Chao Hick Tin JA (delivering the judgment of the court):

Introduction

1 The present appeal concerns the alleged infringement by the appellant, City Chain Stores (S) Pte Ltd (“the Appellant”), of a mark of a well-known brand in luxury goods owned by the respondent, Louis Vuitton Malletier (“the Respondent”). It raises three broad issues, namely: (a) whether there has been infringement of a registered trade mark under ss 27(1) and 27(2) of the Trade Marks Act (Cap 332, 2005 Rev Ed) (“the Act”); (b) whether a claim in passing off has been established; and (c) whether s 55 of the Act on the protection of well-known trade marks has been breached.

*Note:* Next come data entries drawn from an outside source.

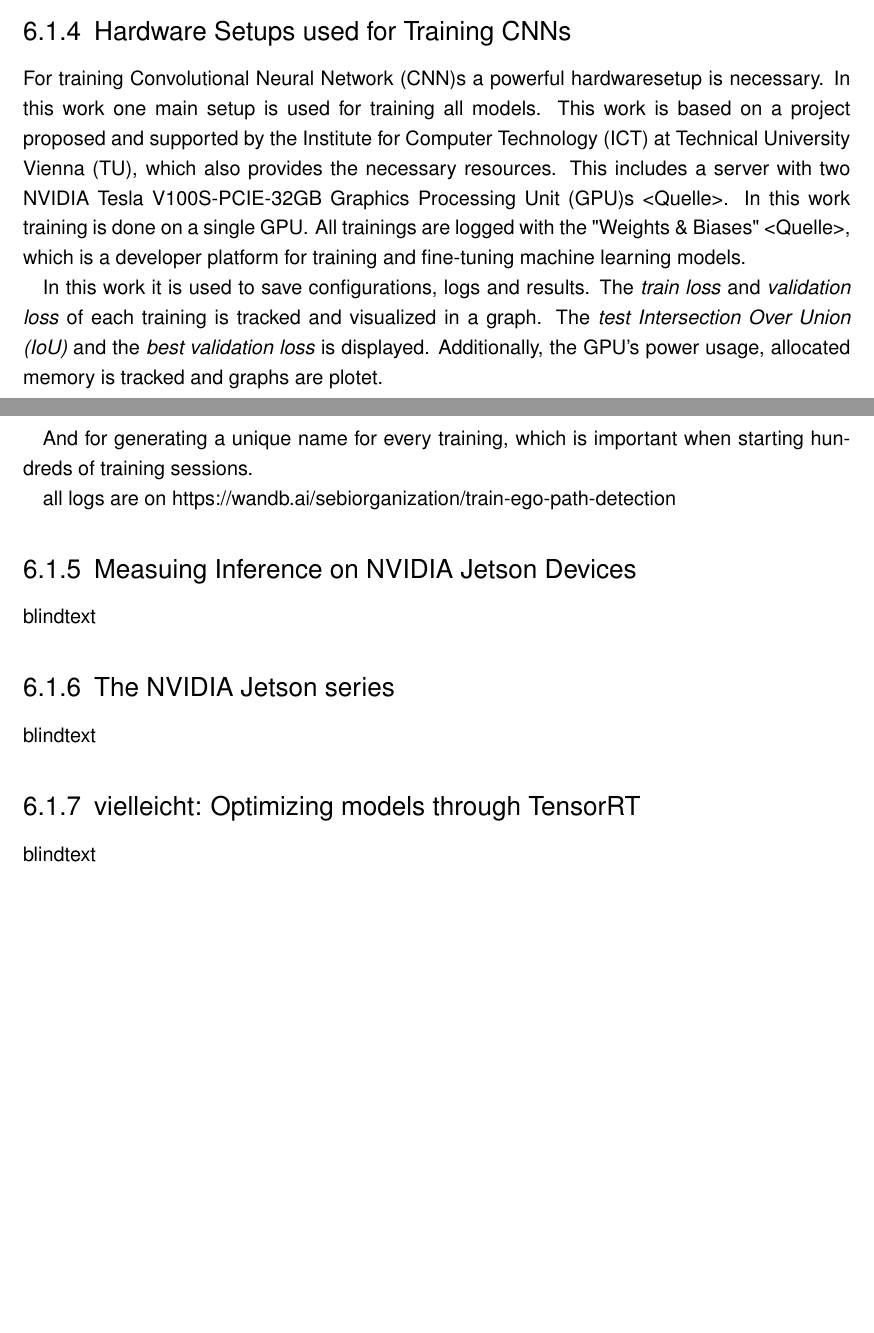
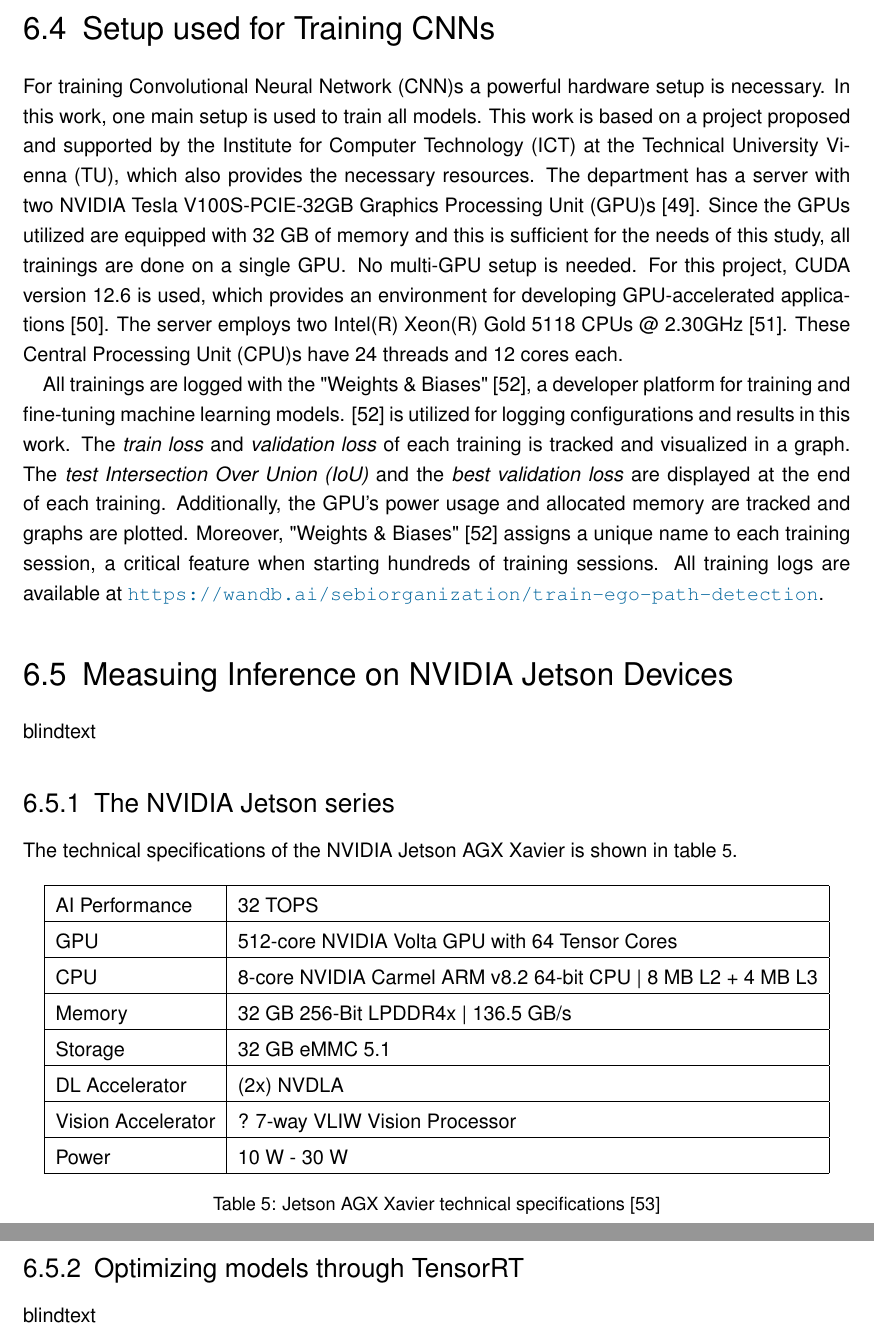
Before and after one commit to SebiGoebel/Rail-Track-Prediction, a LaTeX thesis (Thesis.tex, which reads Methodology.tex): two parts of pages 30 and 31 of 48 before the commit and two parts of pages 31 and 32 of 49 after it, joined at a grey line, cut so that both start at the same text, the shorter picture padded with empty space. Compiled offline with pdfLaTeX; an older LaTeX class or package is replaced by its successor.

Commit message:
methodology erweitert

```diff
--- a/Methodology.tex
+++ b/Methodology.tex
@@ -17,41 +23,67 @@ blindtext
 \subsubsection{Autolabler}
 blindtext
 
-\subsection{Hardware Setups used for Training CNNs}
+\section{Setup used for Training CNNs}
 
-For training \ac{CNN}s a powerful hardwaresetup is necessary.
-In this work one main setup is used for training all models.
-This work is based on a project proposed and supported by the \ac{ICT} at \ac{TU}, which also provides the necessary resources.
-This includes a server with two NVIDIA Tesla V100S-PCIE-32GB \ac{GPU}s <Quelle>.
-In this work training is done on a single \ac{GPU}.
-All trainings are logged with the "Weights \& Biases" <Quelle>, which is a developer platform for training and fine-tuning machine learning models.
+% Hardware (GPU, CPU, CUDA)
+For training \ac{CNN}s a powerful hardware setup is necessary.
+In this work, one main setup is used to train all models.
+This work is based on a project proposed and supported by the \ac{ICT} at the \ac{TU}, which also provides the necessary resources.
+The department has a server with two NVIDIA Tesla V100S-PCIE-32GB \ac{GPU}s \cite{nvidia_v100_datasheet}.
+Since the \ac{GPU}s utilized are equipped with 32 GB of memory and this is sufﬁcient for the needs of this study, all trainings are done on a single \ac{GPU}.
+No multi-\ac{GPU} setup is needed.
+For this project, CUDA version 12.6 is used, which provides an environment for developing GPU-accelerated applications \cite{nvidia_cuda_126}.
+The server employs two Intel(R) Xeon(R) Gold 5118 CPUs @ 2.30GHz \cite{intel_xeon_gold_prozessor_5118}.
+These \ac{CPU}s have 24 threads and 12 cores each.
 
-%GPU datenblatt: https://images.nvidia.com/content/technologies/volta/pdf/volta-v100-datasheet-update-us-1165301-r5.pdf
+%Weights & Biases
 
-%CUDA version: CUDA Version: 12.6
-%CPU beschreiben
-
-%Wandb überarbeiten <Quelle: https://wandb.ai/site>
-
-In this work it is used to save configurations, logs and results.
+All trainings are logged with the "Weights \& Biases" \cite{wandb}, a developer platform for training and ﬁne-tuning machine learning models.
+\cite{wandb} is utilized for logging conﬁgurations and results in this work.
 The \textit{train loss} and \textit{validation loss} of each training is tracked and visualized in a graph.
-The \textit{test \ac{IoU}} and the \textit{best validation loss} is displayed.
-Additionally, the \ac{GPU}'s power usage, allocated memory is tracked and graphs are plotet.
-
-And for generating a unique name for every training, which is important when starting hundreds of training sessions.
-
-all logs are on https://wandb.ai/sebiorganization/train-ego-path-detection
+The \textit{test \ac{IoU}} and the \textit{best validation loss} are displayed at the end of each training.
+Additionally, the \ac{GPU}'s power usage and allocated memory are tracked and graphs are plotted.
+Moreover, "Weights \& Biases" \cite{wandb} assigns a unique name to each training session, a critical feature when starting hundreds of training sessions.
+All training logs are available at \href{https://wandb.ai/sebiorganization/train-ego-path-detection}{\texttt{https://wandb.ai/sebiorganization/train-ego-path-detection}}.
 
 %PyTorch beschreiben
 
-\subsection{Measuing Inference on NVIDIA Jetson Devices}
+\section{Measuing Inference on NVIDIA Jetson Devices}
 blindtext
 
 \subsection{The NVIDIA Jetson series}
-blindtext
+
 
 %Quelle: Jetson AGX Xavier Series
 % https://www.nvidia.com/en-us/autonomous-machines/embedded-systems/jetson-agx-xavier/
 
-\subsection{vielleicht: Optimizing models through TensorRT}
+The technical specifications of the NVIDIA Jetson AGX Xavier is shown in table \ref{tab:jetson_AGX_xavier_specs}.
+
+\begin{table}[H]
+    \centering
+    \begin{tabular}{|l|l|}
+    %\begin{tabular}{| p{0.3\linewidth} | p{0.6\linewidth} |}
+        \hline
+        AI Performance & 32 TOPS\\
+        \hline
+        \ac{GPU} & 512-core NVIDIA Volta GPU with 64 Tensor Cores\\
+        \hline
+        \ac{CPU} & 8-core NVIDIA Carmel ARM v8.2 64-bit CPU | 8 MB L2 + 4 MB L3\\
+        \hline
+        Memory & 32 GB 256-Bit LPDDR4x | 136.5 GB/s\\
+        \hline
+        Storage & 32 GB eMMC 5.1\\
+        \hline
+        DL Accelerator & (2x) NVDLA\\
+        \hline
+        Vision Accelerator & ? 7-way VLIW Vision Processor\\
+        \hline
+        Power & 10 W - 30 W\\
+        \hline
+    \end{tabular}
+    \caption{Jetson AGX Xavier technical specifications \cite{nvidia_jetson_agx_xavier_datasheet}}
+    \label{tab:jetson_AGX_xavier_specs}
+\end{table}
+
+\subsection{Optimizing models through TensorRT}
 blindtext
```
Also changed, not shown: List-of-Abbreviations.tex (+1 -0 lines), Literatur.bib (+45 -0 lines), Methodology.tex (22 more changed lines).
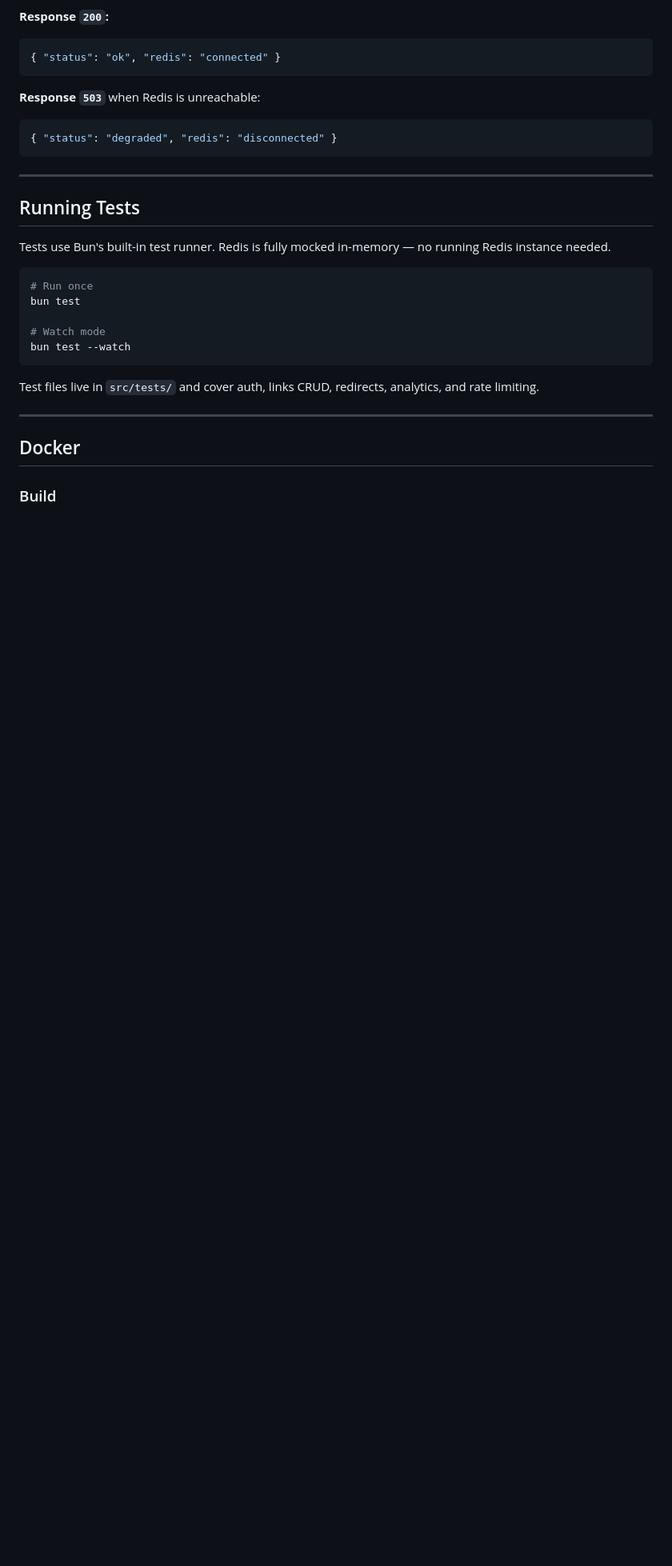
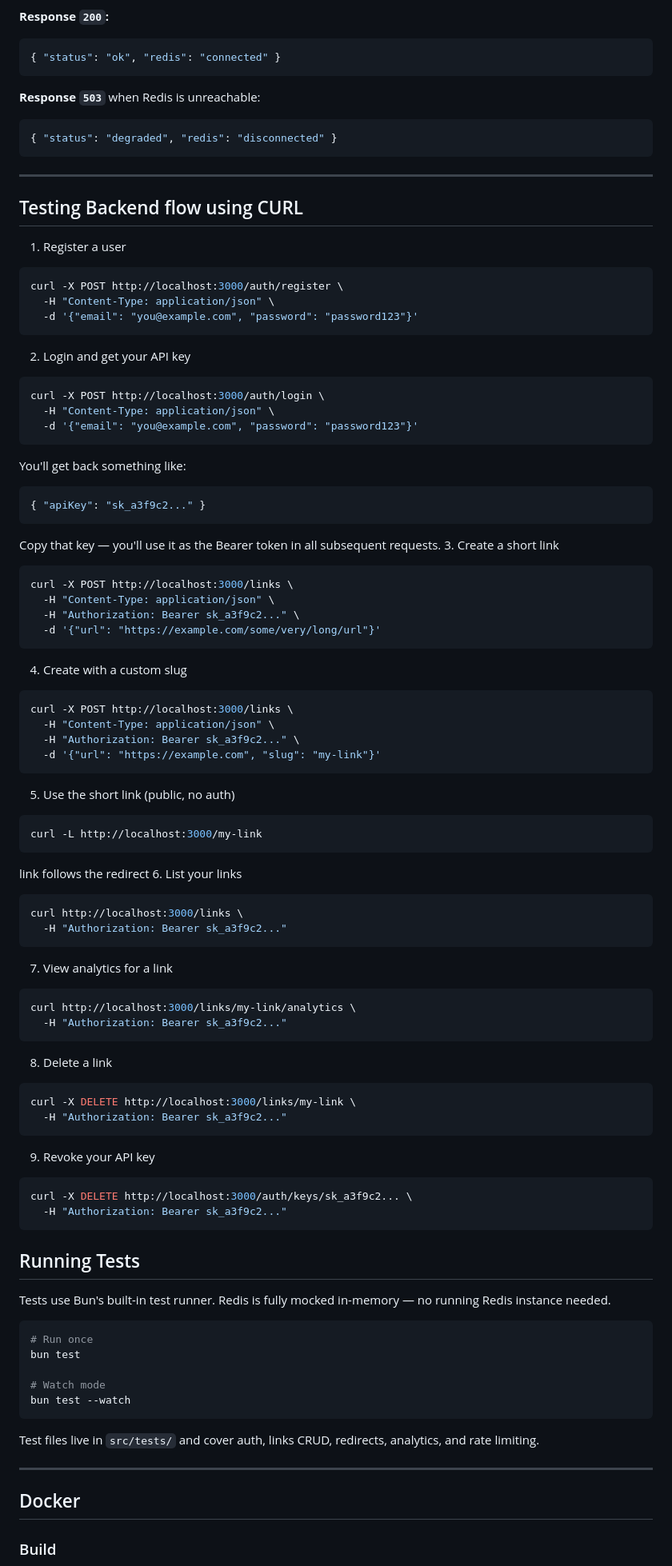
Before and after one commit to leander343/babbel-devops-test, a Markdown page: backend/README.md, the part around the change. Shown at 80% size. GitHub-like rendering; blank space fills up the shorter version.

Commit message:
Update Readme for backend and project root

````diff
--- a/backend/README.md
+++ b/backend/README.md
@@ -309,6 +309,66 @@ Returns Redis connectivity status. Used by the ALB health check.
 
 ---
 
+
+## Testing Backend flow using CURL
+
+1. Register a user
+```bash
+curl -X POST http://localhost:3000/auth/register \
+  -H "Content-Type: application/json" \
+  -d '{"email": "you@example.com", "password": "password123"}'
+```
+2. Login and get your API key
+```bash
+curl -X POST http://localhost:3000/auth/login \
+  -H "Content-Type: application/json" \
+  -d '{"email": "you@example.com", "password": "password123"}'
+```
+You'll get back something like:
+```json
+{ "apiKey": "sk_a3f9c2..." }
+```
+Copy that key — you'll use it as the Bearer token in all subsequent requests.
+3. Create a short link
+```bash
+curl -X POST http://localhost:3000/links \
+  -H "Content-Type: application/json" \
+  -H "Authorization: Bearer sk_a3f9c2..." \
+  -d '{"url": "https://example.com/some/very/long/url"}'
+```
+4. Create with a custom slug
+```bash
+curl -X POST http://localhost:3000/links \
+  -H "Content-Type: application/json" \
+  -H "Authorization: Bearer sk_a3f9c2..." \
+  -d '{"url": "https://example.com", "slug": "my-link"}'
+```
+5. Use the short link (public, no auth)
+```bash
+curl -L http://localhost:3000/my-link
+```
+ link follows the redirect
+6. List your links
+```bash
+curl http://localhost:3000/links \
+  -H "Authorization: Bearer sk_a3f9c2..."
+```
+7. View analytics for a link
+```bash
+curl http://localhost:3000/links/my-link/analytics \
+  -H "Authorization: Bearer sk_a3f9c2..."
+```
+8. Delete a link
+```bash
+curl -X DELETE http://localhost:3000/links/my-link \
+  -H "Authorization: Bearer sk_a3f9c2..."
+```
+9. Revoke your API key
+```bash
+curl -X DELETE http://localhost:3000/auth/keys/sk_a3f9c2... \
+  -H "Authorization: Bearer sk_a3f9c2..."
+```
+
 ## Running Tests
 
 Tests use Bun's built-in test runner. Redis is fully mocked in-memory — no running Redis instance needed.
````
Also changed, not shown: README.md (+8 -2 lines).
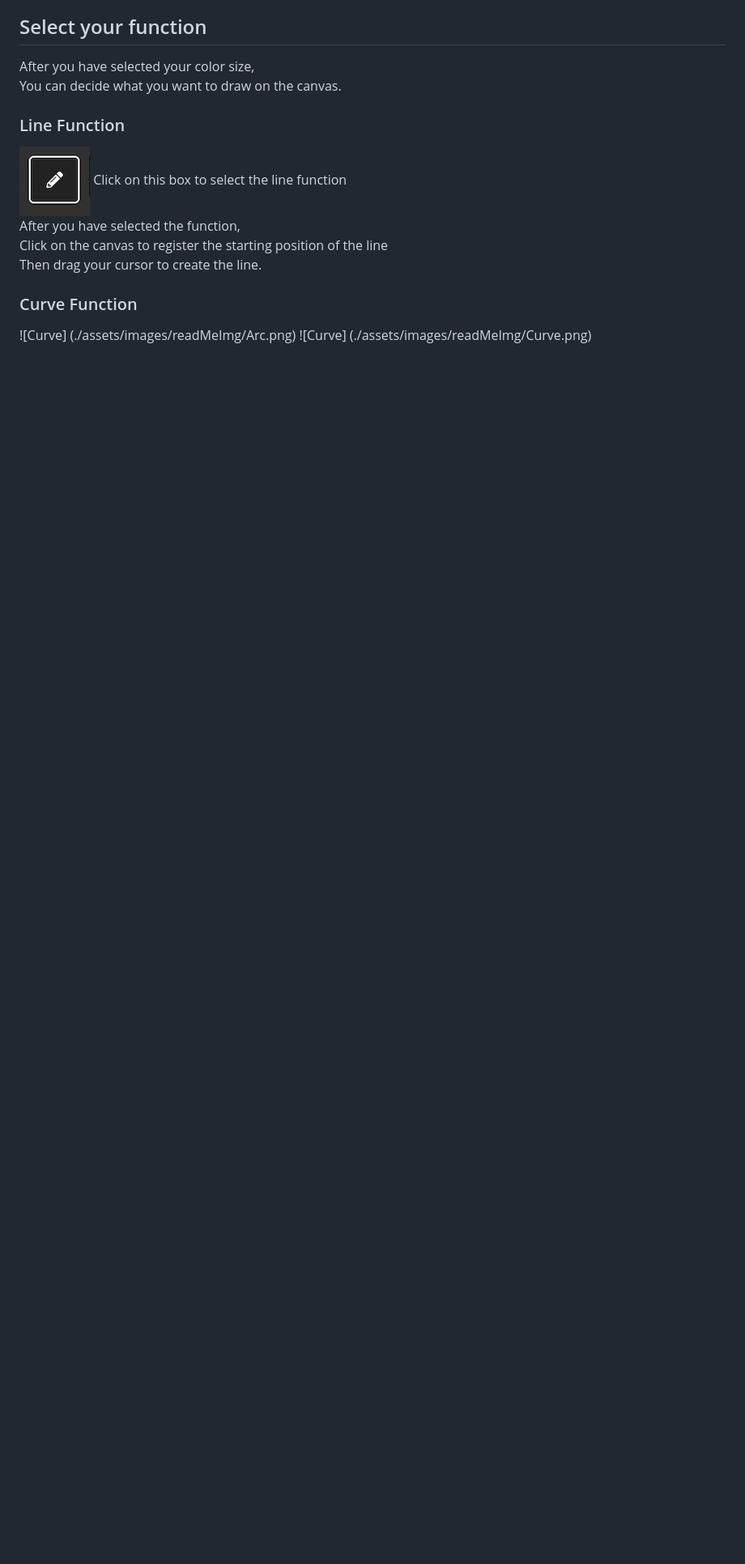
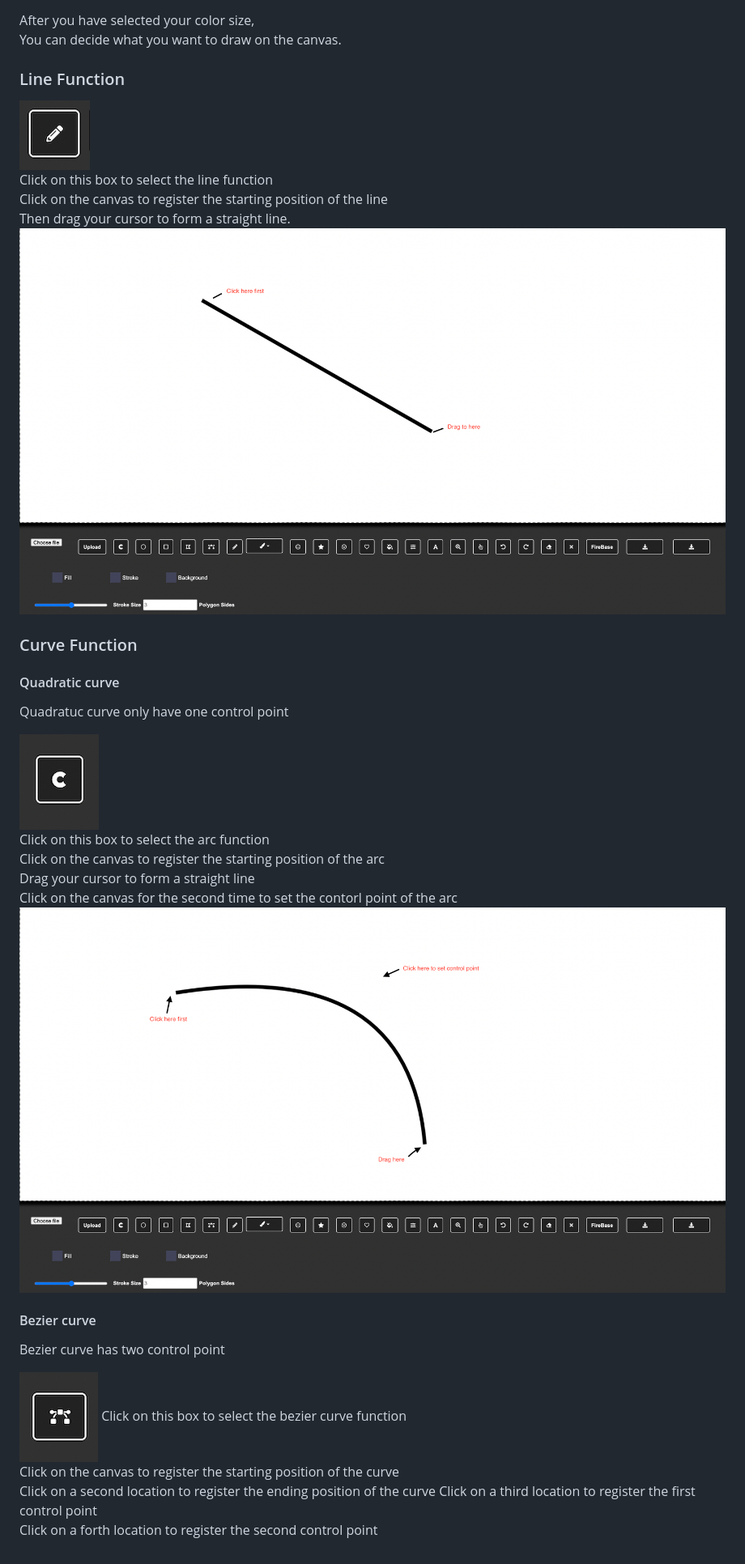
Before and after one commit to ih810/resp_html, a Markdown page: README.md, the part around the change. Shown: that part at 81% size. Drawn GitHub-style; pictures changed too: assets/images/readMeImg/arcDraw.png (added), assets/images/readMeImg/lineDraw.png (added); blank space fills up the shorter version.

```diff
--- a/README.md
+++ b/README.md
@@ -24,11 +24,30 @@ You can decide what you want to draw on the canvas.
 
 ![Line](./assets/images/readMeImg/Line.png)
 Click on this box to select the line function
-After you have selected the function,
 Click on the canvas to register the starting position of the line
-Then drag your cursor to create the line.
+Then drag your cursor to form a straight line.
+![Line](./assets/images/readMeImg/lineDraw.png)
+
 
 ### Curve Function
 
-![Curve] (./assets/images/readMeImg/Arc.png)
-![Curve] (./assets/images/readMeImg/Curve.png)
+#### Quadratic curve
+Quadratuc curve only have one control point
+
+![Curve](./assets/images/readMeImg/Arc.png)
+Click on this box to select the arc function
+Click on the canvas to register the starting position of the arc
+Drag your cursor to form a straight line
+Click on the canvas for the second time to set the contorl point of the arc
+![CurveDraw](./assets/images/readMeImg/arcDraw.png)
+
+
+#### Bezier curve
+Bezier curve has two control point
+
+![Curve](./assets/images/readMeImg/Curve.png)
+Click on this box to select the bezier curve function
+Click on the canvas to register the starting position of the curve
+Click on a second location to register the ending position of the curve
+Click on a third location to register the first control point
+Click on a forth location to register the second control point
```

2 The Appellant, which was incorporated in Singapore on 2 November 1985 with an issued and paid-up capital of S$1.8m, is a wholly-owned and indirect subsidiary of Stelux Holdings International Limited (“Stelux”), a company founded in 1963 and which has been listed on the Hong Kong Stock Exchange since 1972. Stelux operates two major retail chains: “City Chain” and “Optical 88”. The Appellant is a part of the City Chain retail chain which was first set up in Hong Kong in 1985. Currently, there are more than 360 City Chain stores and counters operating in Hong Kong, Macau, China, Thailand, Malaysia and Singapore. There are 36 City Chain outlets in Singapore.

3 The Respondent is a company incorporated in France. Founded in 1854, it commenced business as a trunk maker. Today, it has an estimated brand value of US$20.3bn and it is now part of the LVMH Group which was formed in 1987. Currently, the Respondent’s products include fashion and travel items, luggage, handbags, leather goods, ready-to-wear fashion, footwear, jewellery, writing instruments and sunglasses. Since 2002, the Respondent has also been manufacturing and selling watches. In Singapore, the Respondent’s products are available exclusively through LVMH Fashion Singapore Pte Ltd (a wholly-owned subsidiary of the LVMH Group) which, at the time of the trial, operated three stores in Singapore: at Ngee Ann City, Hilton Hotel Arcade and Raffles Hotel Arcade. It has recently opened a fourth store at a newly completed high-end shopping mall.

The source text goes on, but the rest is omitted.